Note that styck and stycken aren't really the same word – styck is used e.g. to say De kostar fem kronor styck 'They cost 5SEK a piece' and stycken is used like here.
I have found (in Skåne at least!) that it is applied to people all the time! Especially in written form. eg. Meet us at the pub? Vi är 5st. Or various other situations. People often just say Vi är 5 as well though.
I was kinda surprised how often I have come across it. Despite having read here that it could be used for people I was still uncomfortable with using it for the reason Baba7249 describes. Getting used to it now though.
With the caveat that I am not a native speaker - still learning and am terrible at actually speaking Swedish - I will give this a shot!
Att finnas is to exist - att finnas, finns, fanns, har funnits.
Att vara is to be - att vara, är, var, har varit.
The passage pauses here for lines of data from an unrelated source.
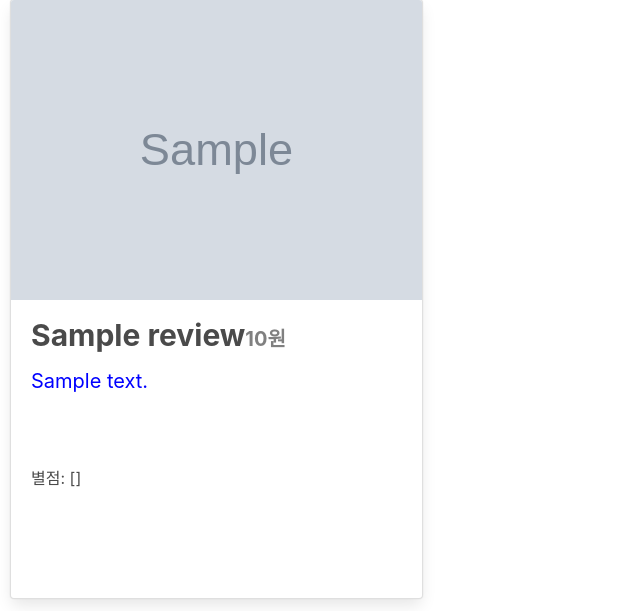
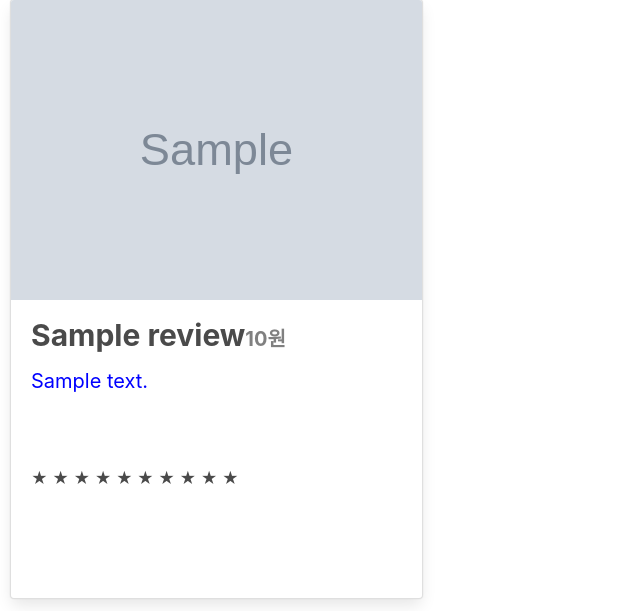
Before and after one commit to camping-view/hanghae-4-1, a Flask app: page / in a window 1280 px wide. Shown: the part 281-892 px from the top of the page, without its empty margins (0-640 px from the left). Run offline with Flask 2, Linux system fonts and the light colour scheme; grey boxes marked "Sample" are stand-in pictures; a database or web service that is not in the repository returns one stand-in record (values such as "Sample title"); some libraries are stand-ins or nearby versions; some web fonts are replaced.

Commit message:
별점 수정

```diff
--- a/templates/index.html
+++ b/templates/index.html
@@ -55,7 +55,8 @@
         <div class="navbar-item">
             <div class="buttons">
                 {#로그인 여부에따라 버튼 보여주기#}
-                <a class="button is-warning" onclick="writeReview('{% if status %} true {% else %} false {% endif %}')";>리뷰작성</a>
+                <a class="button is-warning" onclick="writeReview('{% if status %} true {% else %} false {% endif %}')"
+                   ;>리뷰작성</a>
                 {% if status %}
                     <a class="button is-light" onclick="logout_out()">
                         로그아웃
@@ -86,7 +87,9 @@
                     <div class="card-body">
                         <h5 class="card-title">{{ review.name }}<span class="card-price">{{ review.price }}원</span></h5>
                         <p class="card-comment">{{ review.content }}</p>
-                        <p class="card-star">별점: {{ review.star }}</p>
+                        {% for x in range(review.star | int) %}
+                            <span>★</span>
+                        {% endfor %}
                     </div>
                 </div>
             </a>
```
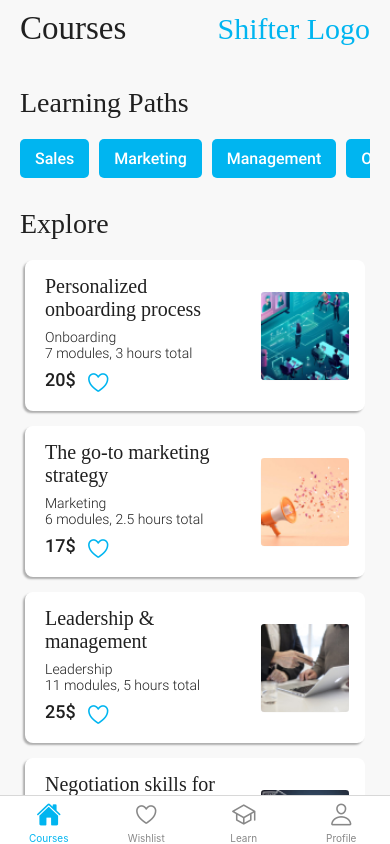
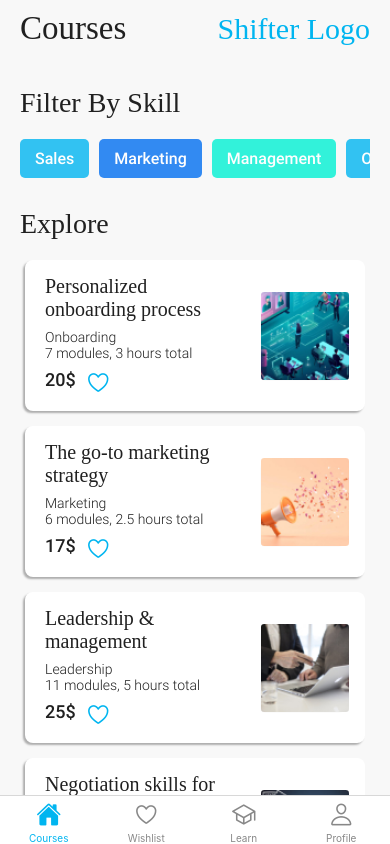
Before and after one commit to 80rjan/Shifter-ELearning-Mobile-App, a React Native app: screen / in a window 390 px wide. Built offline with nearby package versions, Linux system fonts and the light colour scheme; a web font is replaced by a local one.

Commit message:
Made some styling changes

```diff
--- a/app/elements/PersonSkills.js
+++ b/app/elements/PersonSkills.js
@@ -60,7 +60,7 @@ const styles = StyleSheet.create({
         paddingHorizontal: 12,
         borderRadius: 5,
         backgroundColor: '#00b5f0',
-        marginRight: 40, // Space between items in the same row
+        marginRight: 30, // Space between items in the same row
     },
     skill: {
         color: 'white',
--- a/app/elements/Topics.js
+++ b/app/elements/Topics.js
@@ -3,16 +3,20 @@ import {View, Text, StyleSheet, ScrollView, TouchableOpacity} from 'react-native
 export default function Topics({ handleFilter, selectedSkill }) {
 
     const topics = ['Sales', 'Marketing', 'Management', 'Onboarding', 'Leadership', 'Strategy'];
+    const colors = ['#00b5f0', '#006ef0', '#00f0d3'];
 
     return (
         <View style={styles.topicsWrapper}>
-            <Text style={[styles.heading, {color: '#202020'}]}>Learning Paths</Text>
+            <Text style={[styles.heading, {color: '#202020'}]}>Filter By Skill</Text>
             <ScrollView horizontal showsHorizontalScrollIndicator={false} style={styles.scrollView}>
                 {topics.map((topic, index) => (
                     <TouchableOpacity
                         key={index}
                         style={[
                             styles.scrollElement,
+                            {   backgroundColor: colors[index % colors.length],
+                                opacity: 0.8,
+                            },
                             selectedSkill === topic ? styles.selected : null
                         ]}
                         onPress={() => handleFilter(topic)}
@@ -42,7 +46,7 @@ const styles = StyleSheet.create({
         paddingVertical: 10,
         paddingHorizontal: 15,
         borderRadius: 5,
-        backgroundColor: '#00b5f0',
+        // backgroundColor: '#00b5f0',
         marginRight: 10,
     },
     selected: {
--- a/app/pages/Learn.js
+++ b/app/pages/Learn.js
@@ -1,4 +1,4 @@
-import React from 'react';
+import React, {useState} from 'react';
 import { StyleSheet, Text, View, SafeAreaView } from 'react-native';
 import { usePerson } from '../PersonInformationContext'; // Import the context hook
 import Header from "../elements/Header";
@@ -9,12 +9,28 @@ export default function Learn({ navigation }) {
     const { person } = usePerson(); // Use the context hook to get person data
     const yourCourses = person.coursesBought; // Get bought courses from context
 
+    const [filteredCourses, setFilteredCourses] = useState(yourCourses);
+    const [selectedSkill, setSelectedSkill] = useState(null);
+
+    const handleFilter = (skill) => {
+        if (selectedSkill === skill) {
+            // If the skill is already selected, clear the filter
+            setFilteredCourses(yourCourses);
+            setSelectedSkill(null);
+        } else {
+            // Filter courses based on the selected skill
+            const filtered = yourCourses.filter(course => course.skills.includes(skill));
+            setFilteredCourses(filtered);
+            setSelectedSkill(skill);
+        }
+    };
+
     return (
         <SafeAreaView style={styles.container}>
             <Header headerName='Learn' />
             <View style={styles.content}>
-                <Topics />
-                <Courses title={'Your Courses'} allCourses={yourCourses} navigation={navigation} />
+                <Topics courses={filteredCourses} handleFilter={handleFilter} selectedSkill={selectedSkill} />
+                <Courses title={'Learning Dashboard'} allCourses={filteredCourses} navigation={navigation} />
             </View>
         </SafeAreaView>
     );
--- a/app/pages/Wishlist.js
+++ b/app/pages/Wishlist.js
@@ -18,7 +18,7 @@ export default function Wishlist({navigation}) {
         <SafeAreaView style={styles.container}>
             <Header headerName='Wishlist' />
             <View style={styles.content} >
-                <Courses title={'Your Favorites'} allCourses={filteredFavoriteCourses} navigation={navigation}/>
+                <Courses title={'Favorites'} allCourses={filteredFavoriteCourses} navigation={navigation}/>
             </View>
         </SafeAreaView>
     )
```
So, "det finns" has more of a permanence to it than "det är" and tends to be used for things that are more... well... permanent! Whilst "det är" is used for more temporary things.
- "Det finns många hus i den här byn." (There are many houses in this village)
vs. "Det är en fågel i sovrummet!" (There is a bird in the bedroom!)
But it is not a hard and fast rule, just something that you become increasingly familiar with the more you use Swedish and sometimes the idiomatic usage is not obvious!
Grammatically they can be used interchangeably generally speaking so even if you get it wrong initially, you will likely be understood even if you sound a little odd!